*Information supplied*:
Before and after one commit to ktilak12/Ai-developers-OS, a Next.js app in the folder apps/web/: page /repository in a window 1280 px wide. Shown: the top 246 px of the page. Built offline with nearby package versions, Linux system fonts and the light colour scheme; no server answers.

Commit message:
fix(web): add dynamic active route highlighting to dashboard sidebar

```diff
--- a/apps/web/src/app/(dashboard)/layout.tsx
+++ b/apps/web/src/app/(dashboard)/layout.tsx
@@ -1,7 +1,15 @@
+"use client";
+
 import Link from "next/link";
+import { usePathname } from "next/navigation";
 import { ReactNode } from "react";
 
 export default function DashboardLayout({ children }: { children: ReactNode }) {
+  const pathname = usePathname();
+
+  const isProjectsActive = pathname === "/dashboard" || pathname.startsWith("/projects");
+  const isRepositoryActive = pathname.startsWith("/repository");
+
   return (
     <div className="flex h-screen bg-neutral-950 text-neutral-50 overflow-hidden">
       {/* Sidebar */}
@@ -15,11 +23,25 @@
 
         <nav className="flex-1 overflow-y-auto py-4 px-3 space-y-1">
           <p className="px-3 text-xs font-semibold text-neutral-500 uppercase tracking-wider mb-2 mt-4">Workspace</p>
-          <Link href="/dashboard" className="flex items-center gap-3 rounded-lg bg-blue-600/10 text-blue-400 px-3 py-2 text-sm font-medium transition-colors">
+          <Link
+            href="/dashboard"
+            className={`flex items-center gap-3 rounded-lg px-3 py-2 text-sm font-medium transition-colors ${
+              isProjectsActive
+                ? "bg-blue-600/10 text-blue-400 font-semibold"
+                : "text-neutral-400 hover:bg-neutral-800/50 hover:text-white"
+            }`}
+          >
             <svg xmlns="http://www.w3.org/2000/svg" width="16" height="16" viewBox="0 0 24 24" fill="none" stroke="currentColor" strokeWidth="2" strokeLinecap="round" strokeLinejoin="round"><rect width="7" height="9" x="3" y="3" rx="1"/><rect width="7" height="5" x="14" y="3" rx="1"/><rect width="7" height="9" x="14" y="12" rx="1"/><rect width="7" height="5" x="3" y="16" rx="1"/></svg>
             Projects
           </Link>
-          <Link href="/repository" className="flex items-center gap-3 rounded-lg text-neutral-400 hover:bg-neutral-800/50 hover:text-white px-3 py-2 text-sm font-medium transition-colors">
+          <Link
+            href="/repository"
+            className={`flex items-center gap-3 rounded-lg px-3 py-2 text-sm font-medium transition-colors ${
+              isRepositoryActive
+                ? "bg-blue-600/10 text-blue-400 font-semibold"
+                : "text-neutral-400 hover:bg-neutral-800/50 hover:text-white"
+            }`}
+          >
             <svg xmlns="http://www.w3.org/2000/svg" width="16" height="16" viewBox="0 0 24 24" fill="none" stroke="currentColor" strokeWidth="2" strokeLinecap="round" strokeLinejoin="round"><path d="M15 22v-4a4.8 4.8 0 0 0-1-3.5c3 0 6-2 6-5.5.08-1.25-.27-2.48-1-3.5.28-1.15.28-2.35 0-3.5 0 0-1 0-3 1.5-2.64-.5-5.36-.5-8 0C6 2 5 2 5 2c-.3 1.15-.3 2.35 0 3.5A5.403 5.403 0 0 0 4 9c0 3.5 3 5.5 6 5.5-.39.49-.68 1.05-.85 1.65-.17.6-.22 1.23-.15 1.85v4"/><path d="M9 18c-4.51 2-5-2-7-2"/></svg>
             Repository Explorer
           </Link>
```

*Task requirements*: Everything in the listing should be set down again exactly.

*Task answer*:
Before and after one commit to ktilak12/Ai-developers-OS, a Next.js app in the folder apps/web/: page /repository in a window 1280 px wide. Shown: the top 246 px of the page. Built offline with nearby package versions, Linux system fonts and the light colour scheme; no server answers.

Commit message:
fix(web): add dynamic active route highlighting to dashboard sidebar

```diff
--- a/apps/web/src/app/(dashboard)/layout.tsx
+++ b/apps/web/src/app/(dashboard)/layout.tsx
@@ -1,7 +1,15 @@
+"use client";
+
 import Link from "next/link";
+import { usePathname } from "next/navigation";
 import { ReactNode } from "react";
 
 export default function DashboardLayout({ children }: { children: ReactNode }) {
+  const pathname = usePathname();
+
+  const isProjectsActive = pathname === "/dashboard" || pathname.startsWith("/projects");
+  const isRepositoryActive = pathname.startsWith("/repository");
+
   return (
     <div className="flex h-screen bg-neutral-950 text-neutral-50 overflow-hidden">
       {/* Sidebar */}
@@ -15,11 +23,25 @@
 
         <nav className="flex-1 overflow-y-auto py-4 px-3 space-y-1">
           <p className="px-3 text-xs font-semibold text-neutral-500 uppercase tracking-wider mb-2 mt-4">Workspace</p>
-          <Link href="/dashboard" className="flex items-center gap-3 rounded-lg bg-blue-600/10 text-blue-400 px-3 py-2 text-sm font-medium transition-colors">
+          <Link
+            href="/dashboard"
+            className={`flex items-center gap-3 rounded-lg px-3 py-2 text-sm font-medium transition-colors ${
+              isProjectsActive
+                ? "bg-blue-600/10 text-blue-400 font-semibold"
+                : "text-neutral-400 hover:bg-neutral-800/50 hover:text-white"
+            }`}
+          >
             <svg xmlns="http://www.w3.org/2000/svg" width="16" height="16" viewBox="0 0 24 24" fill="none" stroke="currentColor" strokeWidth="2" strokeLinecap="round" strokeLinejoin="round"><rect width="7" height="9" x="3" y="3" rx="1"/><rect width="7" height="5" x="14" y="3" rx="1"/><rect width="7" height="9" x="14" y="12" rx="1"/><rect width="7" height="5" x="3" y="16" rx="1"/></svg>
             Projects
           </Link>
-          <Link href="/repository" className="flex items-center gap-3 rounded-lg text-neutral-400 hover:bg-neutral-800/50 hover:text-white px-3 py-2 text-sm font-medium transition-colors">
+          <Link
+            href="/repository"
+            className={`flex items-center gap-3 rounded-lg px-3 py-2 text-sm font-medium transition-colors ${
+              isRepositoryActive
+                ? "bg-blue-600/10 text-blue-400 font-semibold"
+                : "text-neutral-400 hover:bg-neutral-800/50 hover:text-white"
+            }`}
+          >
             <svg xmlns="http://www.w3.org/2000/svg" width="16" height="16" viewBox="0 0 24 24" fill="none" stroke="currentColor" strokeWidth="2" strokeLinecap="round" strokeLinejoin="round"><path d="M15 22v-4a4.8 4.8 0 0 0-1-3.5c3 0 6-2 6-5.5.08-1.25-.27-2.48-1-3.5.28-1.15.28-2.35 0-3.5 0 0-1 0-3 1.5-2.64-.5-5.36-.5-8 0C6 2 5 2 5 2c-.3 1.15-.3 2.35 0 3.5A5.403 5.403 0 0 0 4 9c0 3.5 3 5.5 6 5.5-.39.49-.68 1.05-.85 1.65-.17.6-.22 1.23-.15 1.85v4"/><path d="M9 18c-4.51 2-5-2-7-2"/></svg>
             Repository Explorer
           </Link>
```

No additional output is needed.